Survival Gear and Equipment

The placement of any kind of survival gear in a plane with tandem seats should be considered with more care than in those that have side-by-side seats.

I consider myself very fortunate as a pilot because I fly a Piper Cub Special, a PA-11 that in these months has reached sixty years of ripe old age. The plane in question has had in the past two serious accidents - not with me inside, luckily - and a number of emergencies. I also fly fairly regularly PA-18s, L-21s and other aircraft of the same family; in my opinion they are all super planes but share a common thing that any pilot should consider carefully.

The thing is that all standard Piper Cubs derive from the J-2 and J-3, the oldest versions that were designed to be flown solo from the backseat because of weight distribution issues. At the time, the fuel tank was located inside the fuselage, right behind the engine, and that required a different distribution than in more modern versions. Indeed, after Piper decided to move the fuel tank(s) to the wings, pilots were able to fly alone from either seat, and while there are purists that still fly the more modern versions like the original Grasshopper, most - myself included - prefer to seat at the front for a variety of reasons. In my case it is because I think that you enjoy better visibility and that turns your flight into a safer experience.

However, Piper made no modifications regarding the aft baggage compartment that in the case of the first versions was readily accessible to the pilot just by stretching a little. That baggage compartment is located right behind the backseat, and reaching it from the front without losing control of the aircraft is quite difficult.

The thing is that people tend to place tools, the first aid kit and all survival gear inside that compartment, and that is wrong, plain and simple, because they might not be able to reach it when needed the most. Plus, things located in that little compartment might not survive a crash because fabric-covered planes like the Cubs tend to burn very rapidly on impact. So, survivors usually leave those planes quickly and just with what they have on, meaning their clothes and little else.

Any sort of first aid, survival or emergency equipment should be readily available to the pilot in command, who is normally the most experienced occupant. Thus, placing such important gear on the back is not really a safe option in Cub-like airplanes, at least in my opinion.

The best way would be to carry such equipment in a vest or inside the grand pockets of your flight jacket, and if you can do so redundantly - i.e. both occupants carrying their own survival gear - that would be much better. This doesn't require much of an investment and would turn your flights and even your emergencies into much safer and survivable situations.

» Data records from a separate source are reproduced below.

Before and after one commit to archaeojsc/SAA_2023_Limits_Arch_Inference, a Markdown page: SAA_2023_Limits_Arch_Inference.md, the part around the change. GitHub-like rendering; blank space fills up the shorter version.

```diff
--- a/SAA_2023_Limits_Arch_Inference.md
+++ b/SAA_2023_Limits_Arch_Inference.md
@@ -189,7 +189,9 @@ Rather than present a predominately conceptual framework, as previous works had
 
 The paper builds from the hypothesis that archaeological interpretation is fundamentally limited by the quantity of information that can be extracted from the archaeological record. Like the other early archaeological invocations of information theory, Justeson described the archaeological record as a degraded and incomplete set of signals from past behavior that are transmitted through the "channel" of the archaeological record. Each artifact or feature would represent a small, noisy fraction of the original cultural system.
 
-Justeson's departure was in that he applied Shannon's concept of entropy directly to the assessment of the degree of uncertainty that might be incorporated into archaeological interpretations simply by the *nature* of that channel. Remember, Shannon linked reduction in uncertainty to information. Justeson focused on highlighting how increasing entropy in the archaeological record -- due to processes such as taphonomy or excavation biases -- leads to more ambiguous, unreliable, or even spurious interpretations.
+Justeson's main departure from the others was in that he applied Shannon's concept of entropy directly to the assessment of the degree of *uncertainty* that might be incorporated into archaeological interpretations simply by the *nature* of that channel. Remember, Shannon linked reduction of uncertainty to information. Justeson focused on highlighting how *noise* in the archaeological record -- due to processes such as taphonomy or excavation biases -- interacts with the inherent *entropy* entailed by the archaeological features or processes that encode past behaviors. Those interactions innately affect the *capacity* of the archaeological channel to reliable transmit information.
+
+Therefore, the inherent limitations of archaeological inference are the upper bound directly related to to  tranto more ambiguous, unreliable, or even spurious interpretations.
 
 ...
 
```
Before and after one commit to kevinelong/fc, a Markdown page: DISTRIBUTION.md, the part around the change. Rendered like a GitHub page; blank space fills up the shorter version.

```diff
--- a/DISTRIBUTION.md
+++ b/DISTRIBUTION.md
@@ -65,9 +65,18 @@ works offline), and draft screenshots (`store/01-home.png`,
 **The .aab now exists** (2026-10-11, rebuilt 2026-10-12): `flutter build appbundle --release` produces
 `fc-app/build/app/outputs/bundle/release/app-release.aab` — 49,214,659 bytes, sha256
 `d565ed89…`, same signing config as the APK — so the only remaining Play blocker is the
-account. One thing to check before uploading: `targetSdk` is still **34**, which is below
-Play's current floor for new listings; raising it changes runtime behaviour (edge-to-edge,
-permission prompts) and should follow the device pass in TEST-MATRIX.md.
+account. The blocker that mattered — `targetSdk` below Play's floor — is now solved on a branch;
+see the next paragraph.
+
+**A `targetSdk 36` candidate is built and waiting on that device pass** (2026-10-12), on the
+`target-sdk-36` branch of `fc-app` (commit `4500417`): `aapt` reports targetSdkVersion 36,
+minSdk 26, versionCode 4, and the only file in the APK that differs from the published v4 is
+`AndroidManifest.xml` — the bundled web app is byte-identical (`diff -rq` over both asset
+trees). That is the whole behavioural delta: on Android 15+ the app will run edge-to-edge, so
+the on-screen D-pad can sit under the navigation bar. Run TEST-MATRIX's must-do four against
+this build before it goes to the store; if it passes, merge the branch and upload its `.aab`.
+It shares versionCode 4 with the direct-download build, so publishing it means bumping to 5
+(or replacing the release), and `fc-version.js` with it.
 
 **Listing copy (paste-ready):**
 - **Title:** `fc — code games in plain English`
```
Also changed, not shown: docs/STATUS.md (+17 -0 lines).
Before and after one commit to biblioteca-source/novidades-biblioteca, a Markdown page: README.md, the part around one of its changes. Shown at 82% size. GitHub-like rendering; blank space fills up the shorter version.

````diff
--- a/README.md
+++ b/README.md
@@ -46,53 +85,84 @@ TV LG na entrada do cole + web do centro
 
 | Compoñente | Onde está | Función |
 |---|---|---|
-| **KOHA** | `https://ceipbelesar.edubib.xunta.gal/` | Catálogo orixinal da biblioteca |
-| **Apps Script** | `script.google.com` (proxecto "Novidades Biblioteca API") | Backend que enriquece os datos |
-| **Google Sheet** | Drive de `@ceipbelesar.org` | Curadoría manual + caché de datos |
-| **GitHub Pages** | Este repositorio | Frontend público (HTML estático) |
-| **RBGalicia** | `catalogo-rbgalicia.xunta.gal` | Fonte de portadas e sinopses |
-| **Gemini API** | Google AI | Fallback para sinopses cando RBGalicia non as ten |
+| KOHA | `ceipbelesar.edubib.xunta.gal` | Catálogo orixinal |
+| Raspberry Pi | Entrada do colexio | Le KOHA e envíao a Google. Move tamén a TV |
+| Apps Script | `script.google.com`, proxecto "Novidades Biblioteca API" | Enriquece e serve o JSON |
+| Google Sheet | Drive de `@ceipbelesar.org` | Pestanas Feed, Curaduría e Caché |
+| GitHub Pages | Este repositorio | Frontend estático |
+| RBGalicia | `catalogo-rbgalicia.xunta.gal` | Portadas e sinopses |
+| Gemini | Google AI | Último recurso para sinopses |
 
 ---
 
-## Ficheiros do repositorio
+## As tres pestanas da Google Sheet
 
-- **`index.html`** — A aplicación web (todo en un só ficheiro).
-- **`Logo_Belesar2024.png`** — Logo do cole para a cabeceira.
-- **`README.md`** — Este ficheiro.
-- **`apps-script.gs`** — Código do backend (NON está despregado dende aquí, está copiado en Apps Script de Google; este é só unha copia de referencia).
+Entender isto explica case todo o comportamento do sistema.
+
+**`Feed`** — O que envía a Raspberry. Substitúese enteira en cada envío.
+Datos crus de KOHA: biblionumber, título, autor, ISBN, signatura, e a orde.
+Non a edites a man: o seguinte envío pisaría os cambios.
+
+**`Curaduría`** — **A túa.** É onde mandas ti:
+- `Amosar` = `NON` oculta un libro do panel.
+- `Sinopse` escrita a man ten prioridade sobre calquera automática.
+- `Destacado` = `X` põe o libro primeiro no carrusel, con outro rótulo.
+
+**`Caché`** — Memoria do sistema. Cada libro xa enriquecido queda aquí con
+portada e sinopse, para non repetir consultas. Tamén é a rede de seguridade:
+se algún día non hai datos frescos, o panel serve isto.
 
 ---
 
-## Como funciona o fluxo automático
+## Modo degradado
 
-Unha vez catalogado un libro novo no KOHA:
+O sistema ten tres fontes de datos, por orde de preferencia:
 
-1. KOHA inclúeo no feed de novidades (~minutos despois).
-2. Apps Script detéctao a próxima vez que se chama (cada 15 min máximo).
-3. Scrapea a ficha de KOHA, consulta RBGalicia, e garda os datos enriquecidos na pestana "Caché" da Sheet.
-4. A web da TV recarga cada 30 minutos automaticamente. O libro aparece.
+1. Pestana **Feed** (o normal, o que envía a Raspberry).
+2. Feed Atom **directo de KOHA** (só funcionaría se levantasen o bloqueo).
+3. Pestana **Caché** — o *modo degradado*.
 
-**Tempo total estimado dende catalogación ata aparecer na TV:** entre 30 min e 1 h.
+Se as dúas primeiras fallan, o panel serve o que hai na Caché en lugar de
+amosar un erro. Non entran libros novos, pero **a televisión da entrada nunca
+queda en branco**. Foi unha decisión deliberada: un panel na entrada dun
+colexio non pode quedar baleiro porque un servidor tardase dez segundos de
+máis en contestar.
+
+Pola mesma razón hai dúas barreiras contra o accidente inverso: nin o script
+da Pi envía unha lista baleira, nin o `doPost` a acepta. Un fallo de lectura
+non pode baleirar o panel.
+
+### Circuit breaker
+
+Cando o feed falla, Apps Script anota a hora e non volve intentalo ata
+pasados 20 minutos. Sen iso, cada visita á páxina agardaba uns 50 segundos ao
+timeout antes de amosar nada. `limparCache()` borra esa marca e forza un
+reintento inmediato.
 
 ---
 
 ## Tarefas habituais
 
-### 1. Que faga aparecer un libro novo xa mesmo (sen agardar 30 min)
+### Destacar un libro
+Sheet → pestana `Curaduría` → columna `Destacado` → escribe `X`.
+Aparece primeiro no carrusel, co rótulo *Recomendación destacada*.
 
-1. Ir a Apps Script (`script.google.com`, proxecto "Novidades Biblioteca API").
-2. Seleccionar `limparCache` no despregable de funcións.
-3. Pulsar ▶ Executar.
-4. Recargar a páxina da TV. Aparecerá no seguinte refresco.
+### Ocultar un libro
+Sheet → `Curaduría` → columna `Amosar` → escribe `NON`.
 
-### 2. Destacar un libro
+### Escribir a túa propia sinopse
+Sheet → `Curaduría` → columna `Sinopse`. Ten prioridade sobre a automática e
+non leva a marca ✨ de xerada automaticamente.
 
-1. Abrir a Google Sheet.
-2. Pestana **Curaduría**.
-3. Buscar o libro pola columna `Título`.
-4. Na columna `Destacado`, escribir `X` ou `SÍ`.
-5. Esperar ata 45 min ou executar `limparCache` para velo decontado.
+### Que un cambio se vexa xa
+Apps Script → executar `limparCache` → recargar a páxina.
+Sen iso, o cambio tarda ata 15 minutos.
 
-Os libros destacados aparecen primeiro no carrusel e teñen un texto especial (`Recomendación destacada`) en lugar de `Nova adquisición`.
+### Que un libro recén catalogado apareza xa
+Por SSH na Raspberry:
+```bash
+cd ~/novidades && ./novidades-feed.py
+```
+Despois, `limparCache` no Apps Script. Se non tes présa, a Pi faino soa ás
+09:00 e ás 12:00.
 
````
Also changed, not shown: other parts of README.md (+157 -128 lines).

Lastly, include a religious book among your survival stuff; choose the Bible, the Qoran or any other according to your preferences and beliefs. Never underestimate what faith could do for you after an aircraft accident.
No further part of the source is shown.